Nina Reperson, who is one of the 10 residents who hired the attorney who wrote the objecting letter, said the map provided ends where her property begins, and while she understands DNR guidelines, she likes living on a riverfront but doesn’t want to be assessed the same fees as a Lake Orono resident. She claimed the curly leaf in the lake came from the public boat landing, not the owners.
“People use the river, so why are we paying for them?” she asked.
Plant said the landing was a source, and the majority of curly leaf is coming from upstream, which is why it’s critical to work with local watershed districts. Reperson and Plant discussed how Plant determined the assessments; he said he did it in the same way the city assessed property owners the last time Lake Orono was addressed in 1998.

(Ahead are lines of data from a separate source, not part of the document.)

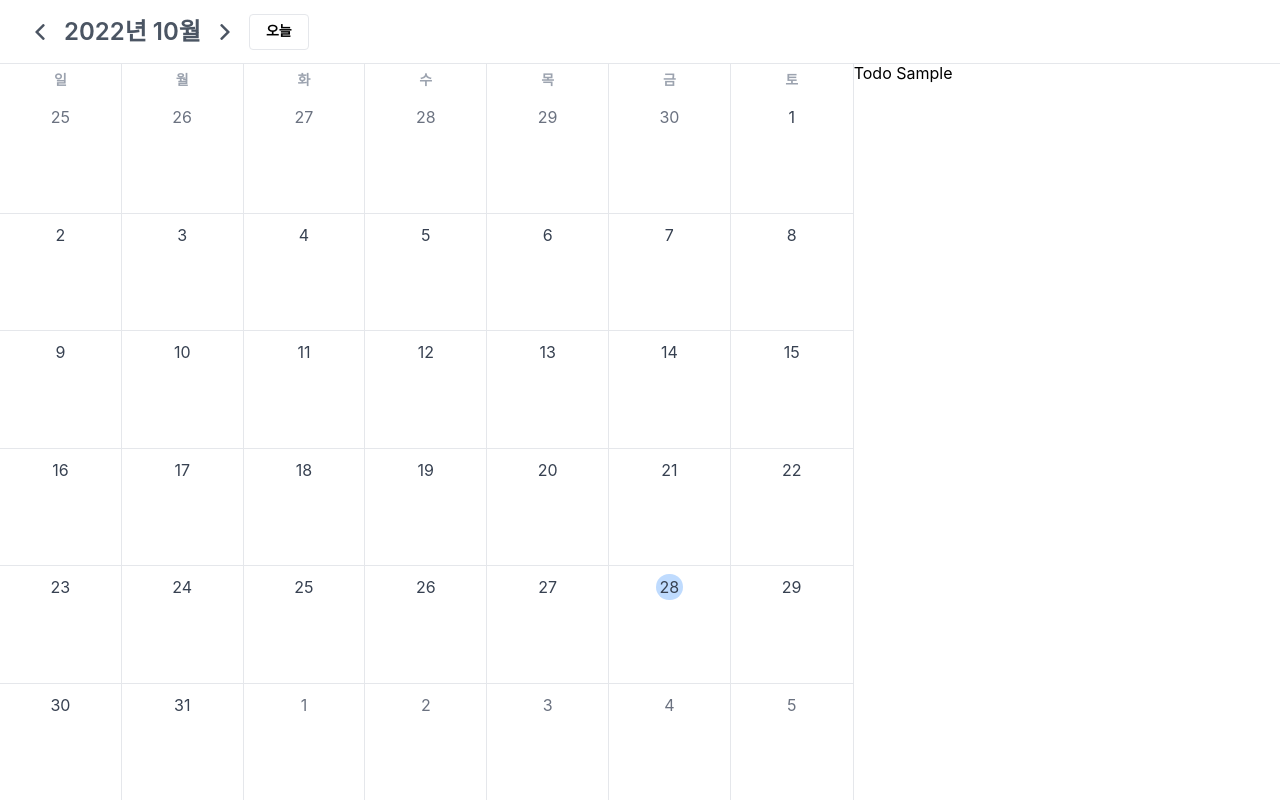
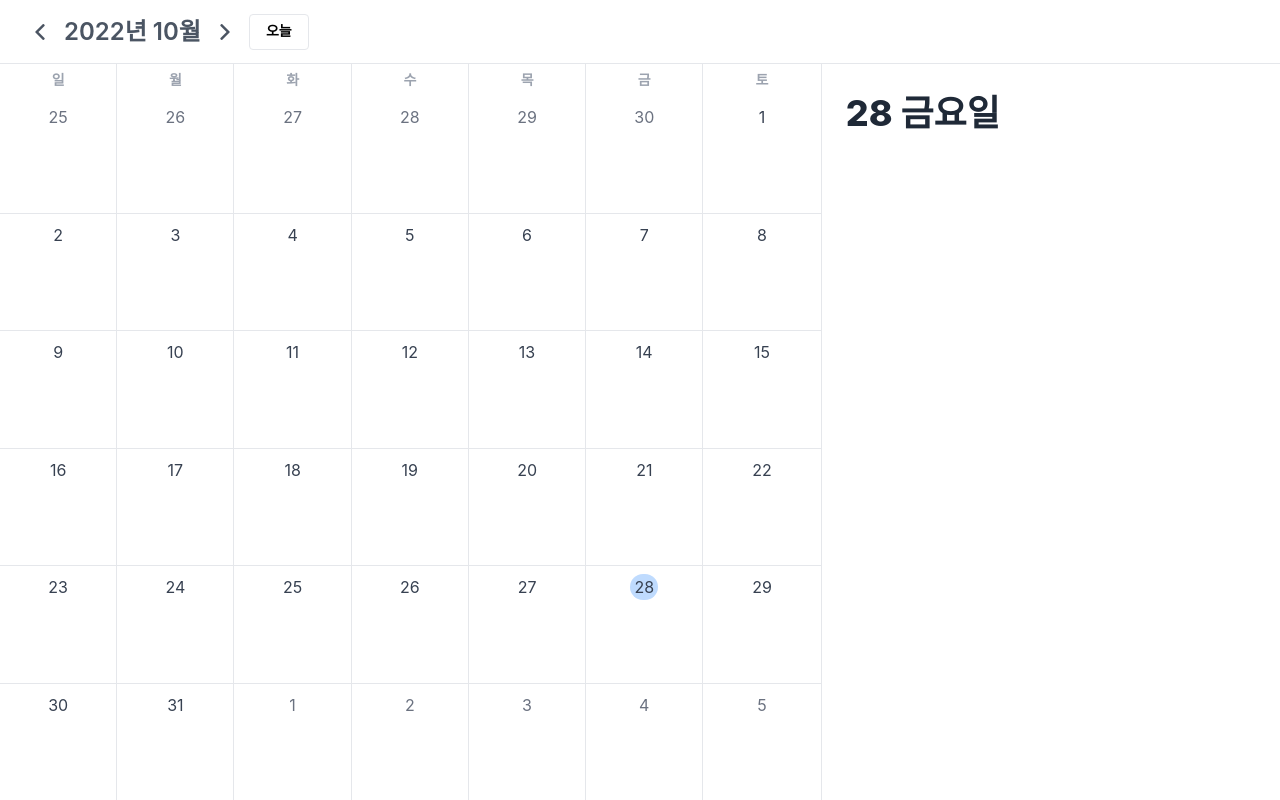
Before and after one commit to sihyun-mity/calendar-todolist, a React (Create React App) app: page / in a window 1280 px wide. Built offline with nearby package versions, Linux system fonts and the light colour scheme; a web font is replaced by a local one.

Commit message:
Todo 날짜 렌더링

```diff
--- a/src/components/Todo.tsx
+++ b/src/components/Todo.tsx
@@ -1,13 +1,31 @@
+import { format } from 'date-fns';
+import { ko } from 'date-fns/locale';
+import { useRecoilValue } from 'recoil';
 import styled from 'styled-components';
+import { date } from '../stores';
 
 const Todo = (): JSX.Element => {
-  return <Box>Todo Sample</Box>;
+  const targetDate = useRecoilValue(date);
+  const today = format(targetDate, 'd eeee', { locale: ko });
+
+  return (
+    <Box>
+      <Date>{today}</Date>
+    </Box>
+  );
 };
 
 export default Todo;
 
 const Box = styled.aside`
   flex: 1;
+  padding: 24px;
   border-left: 1px solid ${({ theme }) => theme.color['grey-200']};
   box-sizing: border-box;
 `;
+
+const Date = styled.h1`
+  margin: 0;
+  ${({ theme }) => theme.font.Heading4Bold};
+  color: ${({ theme }) => theme.color['grey-800']};
+`;
```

Mark Person, a 189th Avenue resident, accused Plant of manipulating information to get consensus for the district. Plant answered that city staff determined that the way the signatures were counted is accurate. Person accused Plant of deception in the petition letter because the letter didn’t address how the district would affect property taxes. Plant said the petition form was based on similar forms, certified as appropriate by the DNR. Person replied, telling Plant he could’ve submitted it other ways. He told the council he thinks its city has an obligation to reject the petition, force Plant to bear the burden of redrawing the map, and charged that the petition “was not done in good faith.”
Christy Cox, president of the Lake Orono Improvement Association, said she understands the dilemma over the DNR map, but said that when she went out in the winter and got signatures, she was thanked for putting something in place for a reasonable cost. Dave Hugred, an Island View Drive resident and past lake association president, also said he favors the proposal, but wondered what the city would do if the petition failed. Dietz said the council would have to consider how to come up with the remaining money, either assessing property owners or dropping the matter entirely.
Doug Biebo, who lives on Island View Drive NW, across from an inlet, said he watches everything from his property and has seen a small sand bar has grown to the size of City Hall, where pontoon boats can now barely make it through. He said he won’t be able to leave his dock if it keeps growing.
Dan Kruger, of Queen Circle NW, countered that the 189th Avenue residents actually live on the river, but understands the DNR’s map. He said those river residents “will be fighting this” and should be excluded to avoid an ongoing battle. He also suggested the district change its assessment formula and charge based on lake frontage instead of a flat fee. He thinks the association could buy a weed harvester and use that once a week to limit chemical use and the cost of maintenance. He also suggested the city can set up grants for people on fixed incomes, who can lose their houses because of the assessments. He said he supports Plant’s efforts.